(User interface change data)

-- Opening Marker --

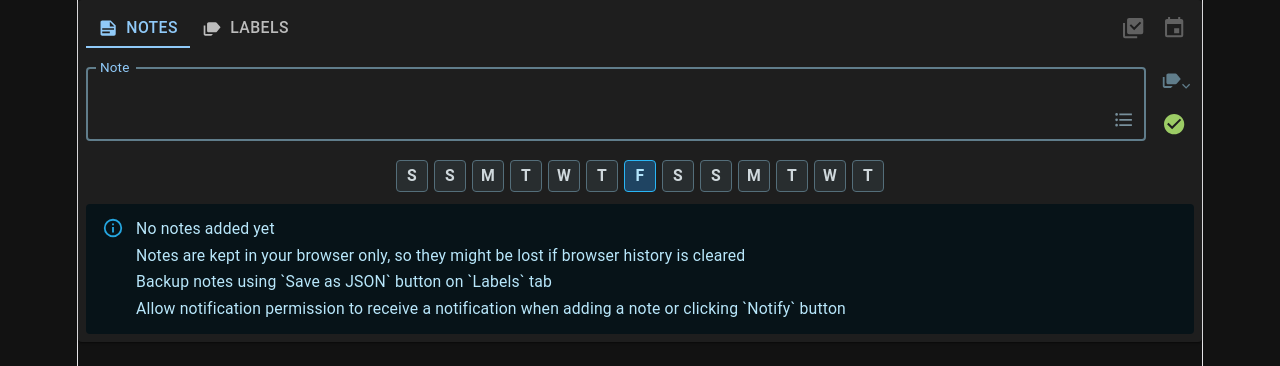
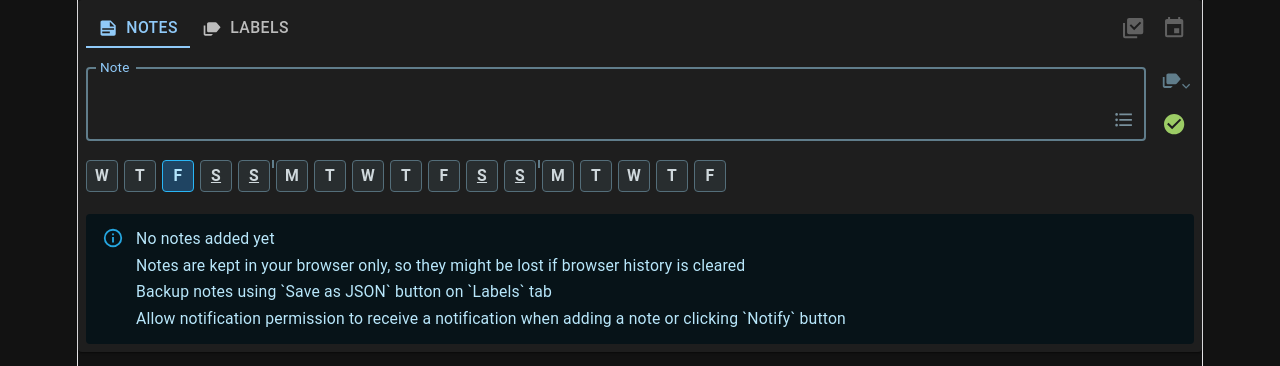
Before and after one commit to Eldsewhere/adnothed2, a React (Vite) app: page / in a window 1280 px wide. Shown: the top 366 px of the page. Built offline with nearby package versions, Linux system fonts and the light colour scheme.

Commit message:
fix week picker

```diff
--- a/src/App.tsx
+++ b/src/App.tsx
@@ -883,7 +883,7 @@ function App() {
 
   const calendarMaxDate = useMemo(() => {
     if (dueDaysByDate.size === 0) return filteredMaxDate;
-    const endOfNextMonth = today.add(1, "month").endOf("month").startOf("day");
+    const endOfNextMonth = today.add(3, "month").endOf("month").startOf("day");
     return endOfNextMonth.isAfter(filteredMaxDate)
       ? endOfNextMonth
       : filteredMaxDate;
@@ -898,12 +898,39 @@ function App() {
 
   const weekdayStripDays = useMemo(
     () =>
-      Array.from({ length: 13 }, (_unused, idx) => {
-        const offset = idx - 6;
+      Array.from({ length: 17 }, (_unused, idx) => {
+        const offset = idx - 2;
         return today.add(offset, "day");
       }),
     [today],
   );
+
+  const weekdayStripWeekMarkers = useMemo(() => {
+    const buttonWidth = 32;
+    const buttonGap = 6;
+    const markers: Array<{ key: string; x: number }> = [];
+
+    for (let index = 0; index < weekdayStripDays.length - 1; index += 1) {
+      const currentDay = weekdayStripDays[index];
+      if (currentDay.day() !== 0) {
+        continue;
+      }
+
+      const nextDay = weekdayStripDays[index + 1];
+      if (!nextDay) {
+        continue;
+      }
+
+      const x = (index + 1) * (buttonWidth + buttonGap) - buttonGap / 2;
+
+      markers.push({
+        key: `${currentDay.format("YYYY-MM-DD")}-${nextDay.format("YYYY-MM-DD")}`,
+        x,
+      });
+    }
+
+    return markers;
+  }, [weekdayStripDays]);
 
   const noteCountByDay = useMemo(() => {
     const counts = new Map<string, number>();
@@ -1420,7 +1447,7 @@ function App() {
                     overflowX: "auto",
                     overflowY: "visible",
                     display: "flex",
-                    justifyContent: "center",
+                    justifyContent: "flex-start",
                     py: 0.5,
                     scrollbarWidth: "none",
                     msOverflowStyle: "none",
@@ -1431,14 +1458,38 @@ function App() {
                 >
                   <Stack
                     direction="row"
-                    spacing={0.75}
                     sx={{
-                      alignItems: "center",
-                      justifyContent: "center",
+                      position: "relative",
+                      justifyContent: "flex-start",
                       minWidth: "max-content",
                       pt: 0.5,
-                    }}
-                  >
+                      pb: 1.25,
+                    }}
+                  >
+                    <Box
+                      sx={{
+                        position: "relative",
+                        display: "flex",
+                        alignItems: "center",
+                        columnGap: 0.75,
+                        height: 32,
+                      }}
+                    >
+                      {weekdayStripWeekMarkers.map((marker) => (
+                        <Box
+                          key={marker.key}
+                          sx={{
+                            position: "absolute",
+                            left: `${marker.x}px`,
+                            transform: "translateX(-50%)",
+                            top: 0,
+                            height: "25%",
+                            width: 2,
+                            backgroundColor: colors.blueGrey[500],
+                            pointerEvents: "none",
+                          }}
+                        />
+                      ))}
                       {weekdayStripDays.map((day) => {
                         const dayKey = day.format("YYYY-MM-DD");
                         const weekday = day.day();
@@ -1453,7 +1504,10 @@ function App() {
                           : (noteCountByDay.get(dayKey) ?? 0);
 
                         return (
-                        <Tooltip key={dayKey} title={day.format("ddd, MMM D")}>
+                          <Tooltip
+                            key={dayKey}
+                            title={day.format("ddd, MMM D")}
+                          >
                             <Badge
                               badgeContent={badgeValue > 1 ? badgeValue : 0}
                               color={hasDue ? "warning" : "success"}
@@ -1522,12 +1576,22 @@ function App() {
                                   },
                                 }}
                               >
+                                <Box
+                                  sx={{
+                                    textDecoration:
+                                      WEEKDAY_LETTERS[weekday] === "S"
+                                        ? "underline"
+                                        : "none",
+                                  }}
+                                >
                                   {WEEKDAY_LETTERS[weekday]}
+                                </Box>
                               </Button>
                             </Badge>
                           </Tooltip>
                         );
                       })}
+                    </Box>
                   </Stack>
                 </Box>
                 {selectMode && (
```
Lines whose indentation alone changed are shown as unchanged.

-- Closing Marker --

TASK GOAL –
The task calls for duplicating the data exactly, with no images kept.

RESULT OF THIS TASK –
Before and after one commit to Eldsewhere/adnothed2, a React (Vite) app: page / in a window 1280 px wide. Shown: the top 366 px of the page. Built offline with nearby package versions, Linux system fonts and the light colour scheme.

Commit message:
fix week picker

```diff
--- a/src/App.tsx
+++ b/src/App.tsx
@@ -883,7 +883,7 @@ function App() {
 
   const calendarMaxDate = useMemo(() => {
     if (dueDaysByDate.size === 0) return filteredMaxDate;
-    const endOfNextMonth = today.add(1, "month").endOf("month").startOf("day");
+    const endOfNextMonth = today.add(3, "month").endOf("month").startOf("day");
     return endOfNextMonth.isAfter(filteredMaxDate)
       ? endOfNextMonth
       : filteredMaxDate;
@@ -898,12 +898,39 @@ function App() {
 
   const weekdayStripDays = useMemo(
     () =>
-      Array.from({ length: 13 }, (_unused, idx) => {
-        const offset = idx - 6;
+      Array.from({ length: 17 }, (_unused, idx) => {
+        const offset = idx - 2;
         return today.add(offset, "day");
       }),
     [today],
   );
+
+  const weekdayStripWeekMarkers = useMemo(() => {
+    const buttonWidth = 32;
+    const buttonGap = 6;
+    const markers: Array<{ key: string; x: number }> = [];
+
+    for (let index = 0; index < weekdayStripDays.length - 1; index += 1) {
+      const currentDay = weekdayStripDays[index];
+      if (currentDay.day() !== 0) {
+        continue;
+      }
+
+      const nextDay = weekdayStripDays[index + 1];
+      if (!nextDay) {
+        continue;
+      }
+
+      const x = (index + 1) * (buttonWidth + buttonGap) - buttonGap / 2;
+
+      markers.push({
+        key: `${currentDay.format("YYYY-MM-DD")}-${nextDay.format("YYYY-MM-DD")}`,
+        x,
+      });
+    }
+
+    return markers;
+  }, [weekdayStripDays]);
 
   const noteCountByDay = useMemo(() => {
     const counts = new Map<string, number>();
@@ -1420,7 +1447,7 @@ function App() {
                     overflowX: "auto",
                     overflowY: "visible",
                     display: "flex",
-                    justifyContent: "center",
+                    justifyContent: "flex-start",
                     py: 0.5,
                     scrollbarWidth: "none",
                     msOverflowStyle: "none",
@@ -1431,14 +1458,38 @@ function App() {
                 >
                   <Stack
                     direction="row"
-                    spacing={0.75}
                     sx={{
-                      alignItems: "center",
-                      justifyContent: "center",
+                      position: "relative",
+                      justifyContent: "flex-start",
                       minWidth: "max-content",
                       pt: 0.5,
-                    }}
-                  >
+                      pb: 1.25,
+                    }}
+                  >
+                    <Box
+                      sx={{
+                        position: "relative",
+                        display: "flex",
+                        alignItems: "center",
+                        columnGap: 0.75,
+                        height: 32,
+                      }}
+                    >
+                      {weekdayStripWeekMarkers.map((marker) => (
+                        <Box
+                          key={marker.key}
+                          sx={{
+                            position: "absolute",
+                            left: `${marker.x}px`,
+                            transform: "translateX(-50%)",
+                            top: 0,
+                            height: "25%",
+                            width: 2,
+                            backgroundColor: colors.blueGrey[500],
+                            pointerEvents: "none",
+                          }}
+                        />
+                      ))}
                       {weekdayStripDays.map((day) => {
                         const dayKey = day.format("YYYY-MM-DD");
                         const weekday = day.day();
@@ -1453,7 +1504,10 @@ function App() {
                           : (noteCountByDay.get(dayKey) ?? 0);
 
                         return (
-                        <Tooltip key={dayKey} title={day.format("ddd, MMM D")}>
+                          <Tooltip
+                            key={dayKey}
+                            title={day.format("ddd, MMM D")}
+                          >
                             <Badge
                               badgeContent={badgeValue > 1 ? badgeValue : 0}
                               color={hasDue ? "warning" : "success"}
@@ -1522,12 +1576,22 @@ function App() {
                                   },
                                 }}
                               >
+                                <Box
+                                  sx={{
+                                    textDecoration:
+                                      WEEKDAY_LETTERS[weekday] === "S"
+                                        ? "underline"
+                                        : "none",
+                                  }}
+                                >
                                   {WEEKDAY_LETTERS[weekday]}
+                                </Box>
                               </Button>
                             </Badge>
                           </Tooltip>
                         );
                       })}
+                    </Box>
                   </Stack>
                 </Box>
                 {selectMode && (
```
Lines whose indentation alone changed are shown as unchanged.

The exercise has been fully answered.